Start of Block
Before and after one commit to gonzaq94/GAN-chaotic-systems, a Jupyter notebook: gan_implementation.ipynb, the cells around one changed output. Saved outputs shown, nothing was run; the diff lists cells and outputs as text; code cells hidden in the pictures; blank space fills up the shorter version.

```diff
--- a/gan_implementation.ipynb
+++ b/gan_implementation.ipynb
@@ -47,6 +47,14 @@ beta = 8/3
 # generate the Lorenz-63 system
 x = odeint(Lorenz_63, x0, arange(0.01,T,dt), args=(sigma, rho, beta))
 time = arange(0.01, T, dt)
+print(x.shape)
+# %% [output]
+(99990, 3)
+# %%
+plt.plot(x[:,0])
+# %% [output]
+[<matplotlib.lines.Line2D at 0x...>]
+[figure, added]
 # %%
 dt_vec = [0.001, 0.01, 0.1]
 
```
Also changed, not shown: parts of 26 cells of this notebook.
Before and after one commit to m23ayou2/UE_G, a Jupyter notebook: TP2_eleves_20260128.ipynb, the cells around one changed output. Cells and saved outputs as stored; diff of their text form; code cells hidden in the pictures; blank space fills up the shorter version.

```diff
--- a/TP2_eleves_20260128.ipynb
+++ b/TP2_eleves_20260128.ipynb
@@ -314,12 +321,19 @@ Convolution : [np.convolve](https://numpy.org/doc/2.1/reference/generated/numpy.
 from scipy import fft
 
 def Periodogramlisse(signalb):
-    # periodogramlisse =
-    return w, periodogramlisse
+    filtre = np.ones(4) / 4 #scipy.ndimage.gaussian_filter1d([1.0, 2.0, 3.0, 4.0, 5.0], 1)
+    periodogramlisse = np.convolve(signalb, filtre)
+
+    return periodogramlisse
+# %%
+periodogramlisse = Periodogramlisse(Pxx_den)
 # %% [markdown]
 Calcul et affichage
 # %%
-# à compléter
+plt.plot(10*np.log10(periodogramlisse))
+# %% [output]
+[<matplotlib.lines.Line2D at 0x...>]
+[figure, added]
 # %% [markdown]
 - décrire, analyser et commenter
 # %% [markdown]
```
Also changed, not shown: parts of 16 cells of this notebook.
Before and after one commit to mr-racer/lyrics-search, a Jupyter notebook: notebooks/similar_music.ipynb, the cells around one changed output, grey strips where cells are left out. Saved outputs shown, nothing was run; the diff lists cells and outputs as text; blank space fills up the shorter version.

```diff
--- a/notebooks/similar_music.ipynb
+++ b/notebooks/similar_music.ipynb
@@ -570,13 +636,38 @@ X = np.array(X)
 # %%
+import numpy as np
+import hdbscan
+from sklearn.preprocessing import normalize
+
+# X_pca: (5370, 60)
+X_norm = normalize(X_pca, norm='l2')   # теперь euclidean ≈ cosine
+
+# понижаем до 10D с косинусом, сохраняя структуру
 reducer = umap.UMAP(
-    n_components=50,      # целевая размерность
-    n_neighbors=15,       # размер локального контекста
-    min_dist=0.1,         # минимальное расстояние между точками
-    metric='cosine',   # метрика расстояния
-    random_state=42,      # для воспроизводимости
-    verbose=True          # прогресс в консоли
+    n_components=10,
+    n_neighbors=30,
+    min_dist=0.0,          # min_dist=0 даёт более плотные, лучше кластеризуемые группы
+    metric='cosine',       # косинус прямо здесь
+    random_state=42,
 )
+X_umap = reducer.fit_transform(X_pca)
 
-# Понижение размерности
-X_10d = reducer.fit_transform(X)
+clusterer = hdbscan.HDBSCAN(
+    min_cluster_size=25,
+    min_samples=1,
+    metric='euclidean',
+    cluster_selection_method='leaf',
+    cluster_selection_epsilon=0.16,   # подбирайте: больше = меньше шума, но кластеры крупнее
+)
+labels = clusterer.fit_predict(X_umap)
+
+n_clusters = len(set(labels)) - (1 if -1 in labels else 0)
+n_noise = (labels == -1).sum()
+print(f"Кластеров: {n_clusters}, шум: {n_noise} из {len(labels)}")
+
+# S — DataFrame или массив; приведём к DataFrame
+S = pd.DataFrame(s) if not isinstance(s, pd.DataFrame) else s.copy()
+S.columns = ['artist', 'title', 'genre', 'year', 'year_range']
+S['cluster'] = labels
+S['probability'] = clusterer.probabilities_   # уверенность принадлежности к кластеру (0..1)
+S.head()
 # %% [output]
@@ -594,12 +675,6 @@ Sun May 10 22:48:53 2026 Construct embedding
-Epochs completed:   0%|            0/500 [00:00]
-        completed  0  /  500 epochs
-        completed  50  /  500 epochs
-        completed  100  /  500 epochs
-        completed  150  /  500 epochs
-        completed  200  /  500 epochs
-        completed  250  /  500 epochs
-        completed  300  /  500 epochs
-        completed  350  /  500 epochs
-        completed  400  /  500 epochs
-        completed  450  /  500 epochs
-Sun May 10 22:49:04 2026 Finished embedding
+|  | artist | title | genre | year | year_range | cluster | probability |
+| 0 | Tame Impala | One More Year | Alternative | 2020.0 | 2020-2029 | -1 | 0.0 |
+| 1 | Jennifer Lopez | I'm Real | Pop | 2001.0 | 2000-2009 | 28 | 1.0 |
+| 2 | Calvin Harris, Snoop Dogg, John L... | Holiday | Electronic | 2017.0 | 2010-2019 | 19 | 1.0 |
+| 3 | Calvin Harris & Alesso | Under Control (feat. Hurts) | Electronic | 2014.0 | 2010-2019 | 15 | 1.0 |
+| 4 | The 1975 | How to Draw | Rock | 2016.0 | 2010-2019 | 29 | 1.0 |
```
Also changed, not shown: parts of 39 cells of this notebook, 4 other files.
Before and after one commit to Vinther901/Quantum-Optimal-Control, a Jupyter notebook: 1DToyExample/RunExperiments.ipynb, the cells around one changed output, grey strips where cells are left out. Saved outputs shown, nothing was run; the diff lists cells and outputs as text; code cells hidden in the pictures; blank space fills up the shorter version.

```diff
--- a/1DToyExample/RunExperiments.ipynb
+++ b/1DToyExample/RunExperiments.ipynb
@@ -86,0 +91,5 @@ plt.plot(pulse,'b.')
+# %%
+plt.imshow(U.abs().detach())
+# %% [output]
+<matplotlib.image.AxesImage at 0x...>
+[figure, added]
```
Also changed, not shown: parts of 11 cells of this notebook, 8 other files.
End of Block
_Exercise goal_
In the records above, locate every line with the string "completed" and copy it.

_Result of this exercise_
-Epochs completed:   0%|            0/500 [00:00]
-        completed  0  /  500 epochs
-        completed  50  /  500 epochs
-        completed  100  /  500 epochs
-        completed  150  /  500 epochs
-        completed  200  /  500 epochs
-        completed  250  /  500 epochs
-        completed  300  /  500 epochs
-        completed  350  /  500 epochs
-        completed  400  /  500 epochs
-        completed  450  /  500 epochs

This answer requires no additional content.